* Central bank governor says inflationary shock has passed
* Tarek Amer says foreign companies can repatriate profits
* World Bank will disburse $1 billion loan in March
* Central bank to provide $1.5 billion in payments to IOCs
* Amer predicts 30 percent fall in imports bill
(Recasts with second tranche of World Bank loan, adds details
from interview, quotes, background)
CAIRO, Feb 24 Egypt will receive in March the
second $1 billion tranche of a $3 billion World Bank loan aimed
at supporting a government economic reform programme, Central
Bank Governor Tarek Amer said late on Friday.
The country has been negotiating billions of dollars in aid
from various lenders to revive an economy hit by political
upheaval since a 2011 revolt and to ease a dollar shortage that
has crippled imports and hampered its recovery.
Facing a gaping budget deficit, Egypt began a series of
painful economic reforms and has been taking steps to loosen
capital controls, end energy subsidies, reform public
enterprises and overhaul monetary policy.
The central bank floated the Egyptian pound in November to
attract foreign capital, and the currency has weakened from 8.8
pounds to the U.S. dollar to roughly 20 pounds in December but
rallied to around 16 pounds this week.
Prices have skyrocketed as Egypt depends heavily on imports.
Core inflation soared to the highest in over a decade, hitting
30.86 percent in January.
"The inflationary shock has happened; liberalising the
exchange rate will not have an effect on inflation again," Amer
told local channel DMC in a televised interview.
He sought to paint a positive image of the float, saying it
allowed the central bank to provide $1.5 billion for payments to

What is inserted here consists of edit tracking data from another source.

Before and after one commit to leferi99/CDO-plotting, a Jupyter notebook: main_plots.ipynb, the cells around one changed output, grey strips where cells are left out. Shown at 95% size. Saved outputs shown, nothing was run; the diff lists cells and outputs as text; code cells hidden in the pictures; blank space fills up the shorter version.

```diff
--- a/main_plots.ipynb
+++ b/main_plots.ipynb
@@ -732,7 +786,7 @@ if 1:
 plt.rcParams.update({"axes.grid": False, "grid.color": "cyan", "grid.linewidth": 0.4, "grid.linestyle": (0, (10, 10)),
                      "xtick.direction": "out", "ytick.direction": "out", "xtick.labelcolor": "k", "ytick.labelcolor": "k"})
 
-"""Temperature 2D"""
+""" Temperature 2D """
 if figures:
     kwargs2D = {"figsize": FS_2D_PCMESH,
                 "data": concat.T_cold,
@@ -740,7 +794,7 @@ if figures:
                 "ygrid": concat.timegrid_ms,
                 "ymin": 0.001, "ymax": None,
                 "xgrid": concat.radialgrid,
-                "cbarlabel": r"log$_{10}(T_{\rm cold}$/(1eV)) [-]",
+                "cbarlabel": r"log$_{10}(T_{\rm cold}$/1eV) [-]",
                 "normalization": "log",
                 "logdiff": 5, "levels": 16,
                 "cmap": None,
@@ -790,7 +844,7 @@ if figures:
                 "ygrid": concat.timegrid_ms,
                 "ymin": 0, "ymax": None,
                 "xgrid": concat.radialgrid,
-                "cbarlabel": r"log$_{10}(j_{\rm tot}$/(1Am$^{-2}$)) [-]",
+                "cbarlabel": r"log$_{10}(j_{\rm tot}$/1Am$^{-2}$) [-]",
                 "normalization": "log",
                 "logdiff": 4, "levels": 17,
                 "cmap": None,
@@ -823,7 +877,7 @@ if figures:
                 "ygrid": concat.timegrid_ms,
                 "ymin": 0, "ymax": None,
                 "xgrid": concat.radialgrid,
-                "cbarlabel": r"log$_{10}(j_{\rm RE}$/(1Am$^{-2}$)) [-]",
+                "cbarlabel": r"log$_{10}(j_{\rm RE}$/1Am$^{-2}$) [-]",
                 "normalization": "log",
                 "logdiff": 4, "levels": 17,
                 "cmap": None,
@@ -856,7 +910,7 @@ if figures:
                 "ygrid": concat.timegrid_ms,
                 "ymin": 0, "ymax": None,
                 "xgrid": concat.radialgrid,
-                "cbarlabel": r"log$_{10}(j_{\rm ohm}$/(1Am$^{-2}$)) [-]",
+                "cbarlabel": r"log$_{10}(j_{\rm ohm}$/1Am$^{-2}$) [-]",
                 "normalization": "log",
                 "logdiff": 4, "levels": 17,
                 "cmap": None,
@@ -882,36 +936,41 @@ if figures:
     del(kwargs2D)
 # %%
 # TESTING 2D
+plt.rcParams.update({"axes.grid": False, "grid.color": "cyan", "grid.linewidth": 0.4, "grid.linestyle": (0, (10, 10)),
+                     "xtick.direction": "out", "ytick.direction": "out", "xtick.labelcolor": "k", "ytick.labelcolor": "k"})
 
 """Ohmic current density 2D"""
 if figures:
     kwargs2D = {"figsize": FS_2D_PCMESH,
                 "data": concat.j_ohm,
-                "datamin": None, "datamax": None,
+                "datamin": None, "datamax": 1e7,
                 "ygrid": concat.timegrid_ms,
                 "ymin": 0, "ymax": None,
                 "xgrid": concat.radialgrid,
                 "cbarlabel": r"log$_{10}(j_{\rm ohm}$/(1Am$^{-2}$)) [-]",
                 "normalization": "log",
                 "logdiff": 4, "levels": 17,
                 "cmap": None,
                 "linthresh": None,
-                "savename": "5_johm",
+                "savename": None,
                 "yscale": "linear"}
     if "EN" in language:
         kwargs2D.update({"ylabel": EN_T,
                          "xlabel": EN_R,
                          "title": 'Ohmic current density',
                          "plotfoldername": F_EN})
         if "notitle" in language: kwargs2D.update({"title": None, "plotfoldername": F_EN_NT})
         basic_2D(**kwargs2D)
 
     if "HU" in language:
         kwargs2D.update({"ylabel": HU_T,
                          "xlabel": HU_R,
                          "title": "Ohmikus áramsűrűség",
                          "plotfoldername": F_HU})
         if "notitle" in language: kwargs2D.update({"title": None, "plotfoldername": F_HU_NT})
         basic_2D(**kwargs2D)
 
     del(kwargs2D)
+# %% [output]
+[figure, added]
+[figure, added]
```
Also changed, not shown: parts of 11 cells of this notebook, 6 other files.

international oil companies this year. Egypt imports $1 billion
worth of fuel every month, he said.
Enough dollars, $13.5 billion, have flowed into local banks

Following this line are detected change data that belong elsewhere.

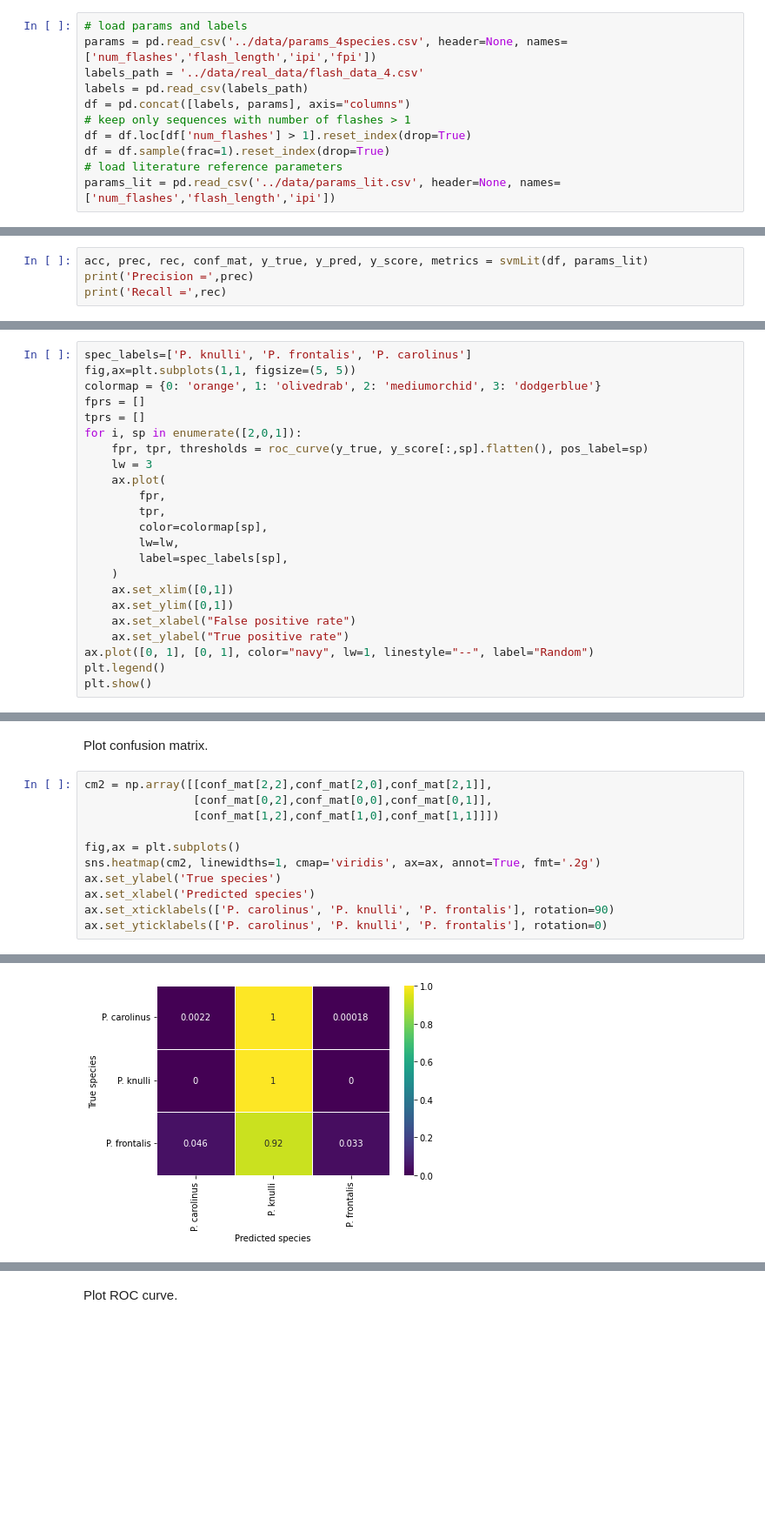
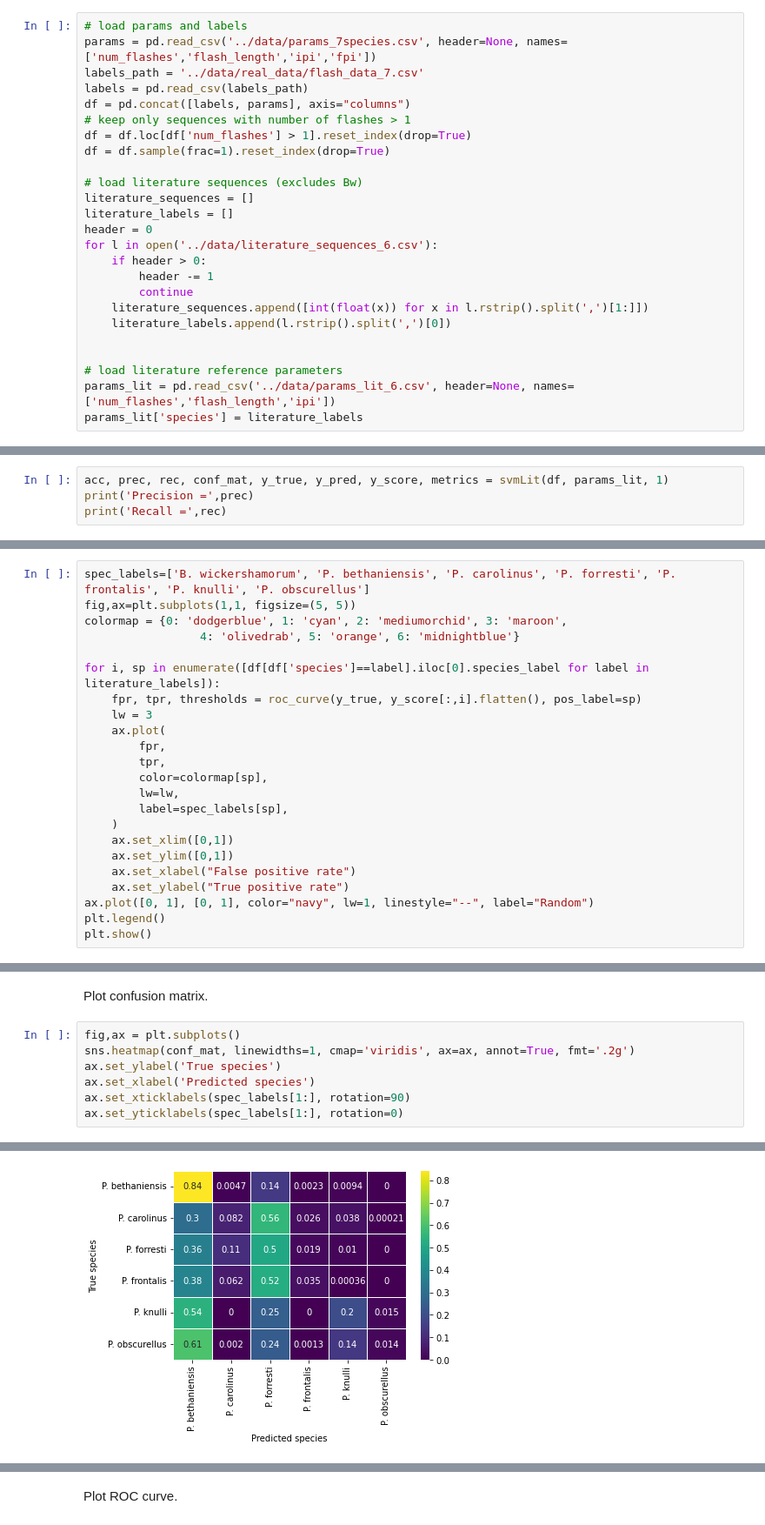
Before and after one commit to peleg-lab/FireflyClassification, a Jupyter notebook: signal_processing_notebooks/SVM.ipynb, the cells around one changed output, grey strips where cells are left out. Shown: that part at 87% size. Cells and saved outputs as stored; diff of their text form; blank space fills up the shorter version.

```diff
--- a/signal_processing_notebooks/SVM.ipynb
+++ b/signal_processing_notebooks/SVM.ipynb
@@ -13,13 +13,27 @@ from svm_params import *
 Load labels, flash parameter data, and literature references.
 # %%
 # load params and labels
-params = pd.read_csv('../data/params_4species.csv', header=None, names=['num_flashes','flash_length','ipi','fpi'])
-labels_path = '../data/real_data/flash_data_4.csv'
+params = pd.read_csv('../data/params_7species.csv', header=None, names=['num_flashes','flash_length','ipi','fpi'])
+labels_path = '../data/real_data/flash_data_7.csv'
 labels = pd.read_csv(labels_path)
 df = pd.concat([labels, params], axis="columns")
 # keep only sequences with number of flashes > 1
 df = df.loc[df['num_flashes'] > 1].reset_index(drop=True)
 df = df.sample(frac=1).reset_index(drop=True)
+
+# load literature sequences (excludes Bw)
+literature_sequences = []
+literature_labels = []
+header = 0
+for l in open('../data/literature_sequences_6.csv'):
+    if header > 0:
+        header -= 1
+        continue
+    literature_sequences.append([int(float(x)) for x in l.rstrip().split(',')[1:]])
+    literature_labels.append(l.rstrip().split(',')[0])
+
+
 # load literature reference parameters
-params_lit = pd.read_csv('../data/params_lit.csv', header=None, names=['num_flashes','flash_length','ipi'])
+params_lit = pd.read_csv('../data/params_lit_6.csv', header=None, names=['num_flashes','flash_length','ipi'])
+params_lit['species'] = literature_labels
 # %% [markdown]
@@ -27,5 +41,5 @@ Classify using dot product with literature references.
 # %%
-acc, prec, rec, conf_mat, y_true, y_pred, y_score, metrics = svmLit(df, params_lit)
+acc, prec, rec, conf_mat, y_true, y_pred, y_score, metrics = svmLit(df, params_lit, 1)
 print('Precision =',prec)
 print('Recall =',rec)
 # %% [output]
@@ -34,13 +63,13 @@ Recall = 0.25878873230009874
 # %% [markdown]
  Plot ROC curve.
 # %%
-spec_labels=['P. knulli', 'P. frontalis', 'P. carolinus']
+spec_labels=['B. wickershamorum', 'P. bethaniensis', 'P. carolinus', 'P. forresti', 'P. frontalis', 'P. knulli', 'P. obscurellus']
 fig,ax=plt.subplots(1,1, figsize=(5, 5))
-colormap = {0: 'orange', 1: 'olivedrab', 2: 'mediumorchid', 3: 'dodgerblue'}
-fprs = []
-tprs = []
-for i, sp in enumerate([2,0,1]):
-    fpr, tpr, thresholds = roc_curve(y_true, y_score[:,sp].flatten(), pos_label=sp)
+colormap = {0: 'dodgerblue', 1: 'cyan', 2: 'mediumorchid', 3: 'maroon',
+                 4: 'olivedrab', 5: 'orange', 6: 'midnightblue'}
+
+for i, sp in enumerate([df[df['species']==label].iloc[0].species_label for label in literature_labels]):
+    fpr, tpr, thresholds = roc_curve(y_true, y_score[:,i].flatten(), pos_label=sp)
     lw = 3
     ax.plot(
         fpr,
@@ -61,14 +90,10 @@ plt.show()
 # %% [markdown]
 Plot confusion matrix.
 # %%
-cm2 = np.array([[conf_mat[2,2],conf_mat[2,0],conf_mat[2,1]],
-                [conf_mat[0,2],conf_mat[0,0],conf_mat[0,1]],
-                [conf_mat[1,2],conf_mat[1,0],conf_mat[1,1]]])
-
 fig,ax = plt.subplots()
-sns.heatmap(cm2, linewidths=1, cmap='viridis', ax=ax, annot=True, fmt='.2g')
+sns.heatmap(conf_mat, linewidths=1, cmap='viridis', ax=ax, annot=True, fmt='.2g')
 ax.set_ylabel('True species')
 ax.set_xlabel('Predicted species')
-ax.set_xticklabels(['P. carolinus', 'P. knulli', 'P. frontalis'], rotation=90)
-ax.set_yticklabels(['P. carolinus', 'P. knulli', 'P. frontalis'], rotation=0)
+ax.set_xticklabels(spec_labels[1:], rotation=90)
+ax.set_yticklabels(spec_labels[1:], rotation=0)
 # %% [output]
@@ -78 +106 @@ ax.set_yticklabels(['P. carolinus', 'P. knulli', 'P. frontalis'], rotation=0)
-[figure, old version]
+[figure, new version]
```
Also changed, not shown: parts of 13 cells of this notebook, 13 other files.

since November, allowing them to let foreign companies
repatriate profits, Amer said, something they were unable to do
for the past few years.
Egypt had roughly $36 billion in reserves before an uprising
in 2011 ushered in a period of political turmoil, scaring away
tourists and foreign investors, key sources of hard currency.
Reserves were almost halved by September but have been
building up ever since the float, which helped Egypt clinch a
$12 billion three-year loan from the International Monetary
Fund, and were at $$26.363 billion by the end of January.
Amer expects foreign debt to reach $60 billion by June 2017.
It stood at $55.76 billion in June 2016. Egypt has imported
goods worth some $15 billion since the float, he said, but
estimated that imports would fall 30 percent this year.
"The budget is coming under control, and we are now seeing
fiscal discipline," he said.
(Reporting by Ahmed Aboulenein; Editing by Catherine Evans and